This image shows model projections of wave heights from the March 11 Japan quake.
This image shows model projections of wave heights from the March 11 Japan quake.NOAA
/ Source: OurAmazingPlanet

Scientists in California got an early look at the March 11 tsunami generated by the massive earthquake in Japan as it rippled across the Pacific Ocean.

The Japan tsunami was picked up by high-frequency radar in California and Japan as it swept toward their coasts, according to U.S. and Japanese scientists. This is the first time a tsunami has been observed by radar, raising the possibility of new early warning systems.

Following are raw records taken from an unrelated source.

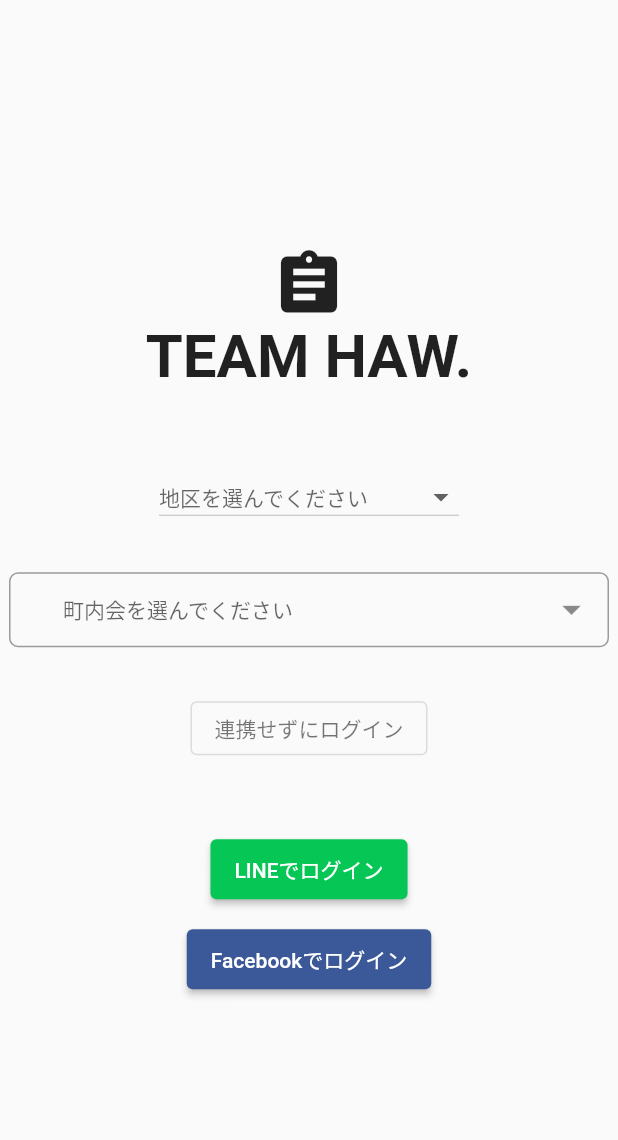
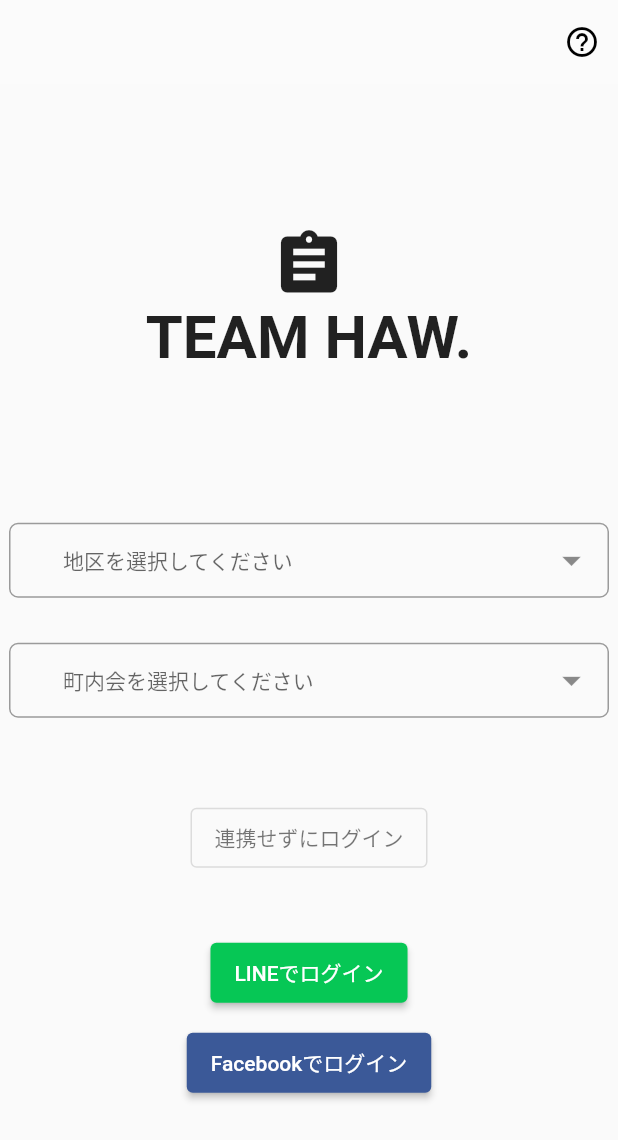
Before and after one commit to team-haw/digital-circulation-board, a Flutter app: the screen it shows after launch, on a phone screen of 412 x 824 dp. Shown: the top 1140 px of the screen. Run offline on Flutter 3.47's test engine with Material 2 defaults, Android fonts, the phone set to English and light mode, and no system bars; drawn by our look-alikes of dropdown_button2.

Commit message:
mock完成

```diff
--- a/frontend/lib/main.dart
+++ b/frontend/lib/main.dart
@@ -30,22 +30,15 @@
 }
 
 class _MyHomePageState extends State<MyHomePage> {
-  final List<String> items = [
-    'Item1',
-    'Item2',
-    'Item3',
-    'Item4',
-    'Item5',
-    'Item6',
-    'Item7',
-    'Item8',
+  final List<String> ereaItems = [
+    '1丁目',
+    '2丁目',
+    '3丁目',
+    '4丁目',
   ];
   String? selectedValue;
 
-  final List<String> genderItems = [
-    'Male',
-    'Female',
-  ];
+  final List<String> teamItems = ['第1班', '第2班', '第3班', '第4班', '第5班'];
 
   String? secondSelectedValue;
 
@@ -54,9 +47,33 @@
   @override
   Widget build(BuildContext context) {
     return Scaffold(
-      /* appBar: AppBar(actions: [
-        IconButton(icon: Icon(Icons.help_outline), onPressed: () {})
-      ]), */
+      appBar: AppBar(elevation: 0, backgroundColor: Colors.white10, actions: [
+        IconButton(
+            color: Colors.black,
+            icon: Icon(Icons.help_outline),
+            onPressed: () {
+              showDialog(
+                context: context,
+                builder: (_) {
+                  return SimpleDialog(
+                    title: Text("このダイアログは説明です"),
+                    children: <Widget>[
+                      Container(
+                          padding: EdgeInsets.symmetric(
+                            horizontal: 100,
+                            vertical: 30,
+                          ),
+                          child: Text(style: TextStyle(), 'ここに説明文が入るリマス')),
+                      SimpleDialogOption(
+                        onPressed: () => Navigator.pop(context),
+                        child: Icon(Icons.close),
+                      ),
+                    ],
+                  );
+                },
+              );
+            })
+      ]),
       body: Center(
         child: Column(
           mainAxisAlignment: MainAxisAlignment.center,
@@ -64,40 +81,62 @@
             Icon(Icons.assignment, size: 50),
             Text('TEAM HAW.',
                 style: TextStyle(fontSize: 40, fontWeight: FontWeight.bold)),
-            const SizedBox(height: 50),
-            DropdownButton2(
-              hint: Text(
-                '地区を選んでください',
-                style: TextStyle(
-                  fontSize: 14,
-                  color: Theme.of(context).hintColor,
-                ),
-              ),
-              items: items
-                  .map((item) => DropdownMenuItem<String>(
-                        value: item,
-                        child: Text(
-                          item,
-                          style: const TextStyle(
-                            fontSize: 14,
-                          ),
-                        ),
-                      ))
-                  .toList(),
-              value: selectedValue,
-              onChanged: (value) {
-                setState(() {
-                  selectedValue = value as String;
-                });
-              },
-              buttonHeight: 40,
-              buttonWidth: 200,
-              itemHeight: 40,
+            const SizedBox(height: 100),
+            SizedBox(
+              width: 400,
+              child: _dropDownList(ereaItems, selectedValue, '地区を選択してください'),
             ),
             const SizedBox(height: 30),
             SizedBox(
               width: 400,
-              child: DropdownButtonFormField2(
+              child: _dropDownList(teamItems, selectedValue, '町内会を選択してください'),
+            ),
+            const SizedBox(height: 60),
+            SizedBox(
+              height: 40,
+              child: OutlinedButton(
+                  onPressed: () {
+                    /* Navigator.push(
+                    context,
+                    MaterialPageRoute(builder: (context) => SubPage()),
+                  ); */
+                  },
+                  child: Text(
+                    '連携せずにログイン',
+                    style: TextStyle(color: Colors.black54),
+                  )),
+            ),
+            const SizedBox(height: 50),
+            _snsButton("LINE", 0xff06c755),
+            const SizedBox(height: 20),
+            _snsButton("Facebook", 0xff3b5998),
+          ],
+        ),
+      ),
+    );
+  }
+}
+
+//影付きのボタンのWidget
+/*
+colorは0x[透明度][R][G][B]と記述
+ex) 0xffffffff -> 真っ白
+*/
+Widget _snsButton(String snsName, int color) {
+  return SizedBox(
+      height: 40,
+      child: ElevatedButton(
+        onPressed: () => {},
+        child: Text('${snsName}でログイン'),
+        style: ButtonStyle(
+            backgroundColor: MaterialStateProperty.all(Color(color))),
+      ));
+}
+
+//カスタマイズ可能なドロップダウンのWidget
+Widget _dropDownList(
+    List<String> itemList, String? selectedValue, String explainText) {
+  return DropdownButtonFormField2(
     decoration: InputDecoration(
       isDense: true,
       contentPadding: EdgeInsets.zero,
@@ -106,8 +145,8 @@
       ),
     ),
     isExpanded: true,
-                hint: const Text(
-                  '町内会を選んでください',
+    hint: Text(
+      '${explainText}',
       style: TextStyle(fontSize: 14),
     ),
     icon: const Icon(
@@ -120,7 +159,7 @@
     dropdownDecoration: BoxDecoration(
       borderRadius: BorderRadius.circular(7),
     ),
-                items: genderItems
+    items: itemList
         .map((item) => DropdownMenuItem<String>(
               value: item,
               child: Text(
@@ -140,44 +179,7 @@
       //Do something when changing the item if you want.
     },
     onSaved: (value) {
-                  secondSelectedValue = value.toString();
+      selectedValue = value.toString();
     },
-              ),
-            ),
-            const SizedBox(height: 30),
-            OutlinedButton(
-                onPressed: () {
-                  Navigator.push(
-                    context,
-                    MaterialPageRoute(builder: (context) => SubPage()),
-                  );
-                },
-                child: Text(
-                  '連携せずにログイン',
-                  style: TextStyle(color: Colors.black54),
-                )),
-            const SizedBox(height: 50),
-            _snsButton("LINE", 0xff06c755),
-            const SizedBox(height: 20),
-            _snsButton("Facebook", 0xff3b5998),
-          ],
-        ),
-      ),
   );
 }
-}
-
-/*
-colorは0x[透明度][R][G][B]と記述
-ex) 0xffffffff -> 真っ白
-*/
-Widget _snsButton(String snsName, int color) {
-  return SizedBox(
-      height: 40,
-      child: ElevatedButton(
-        onPressed: () => {},
-        child: Text('${snsName}でログイン'),
-        style: ButtonStyle(
-            backgroundColor: MaterialStateProperty.all(Color(color))),
-      ));
-}
```
Lines whose indentation alone changed are shown as unchanged.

"It could be really useful in areas such as southeast Asia where there are huge areas of shallow continental shelf," said John Largier, an oceanographer and study team member from the University of California, Davis. The continental shelf is the perimeter of a continent that is underwater and gradually descends to the ocean floor.

Largier and his colleagues have been using a high-frequency radar array at their lab to study ocean currents for the last 10 years. Together with collaborators from Hokkaido and Kyoto universities in Japan and San Francisco State University, the researchers used data from radar sites at Bodega Bay and Trinidad, Calif., and two sites in Hokkaido, Japan, to look for the tsunami offshore.

The radar detection is the latest in the string of new ways the Japan earthquake and tsunami were observed. Satellite images found that the tsunami was so powerful that it broke off huge icebergs thousands of miles away in the Antarctic. Scientists also found that the earthquake rattled the planet's upper atmosphere.

In the new study, scientists noticed that the radar picks up not the actual tsunami wave — which is small in height while out at sea — but changes in currents as the wave passes.

The researchers found they could see the Japan tsunami once it entered shallower coastal waters over the continental shelf. As the waves enter the shallower water, they slow down, increase in height and decrease in wavelength until finally hitting the coast.

The continental shelf off California is quite narrow, and approaches to the coast are already well-monitored by pressure gauges, Largier said. But he said radar detection could be useful, for example, on the East Coast or in Southeast Asia, where there are wide expanses of shallow seas.

The study was published in the August edition of the journal Remote Sensing.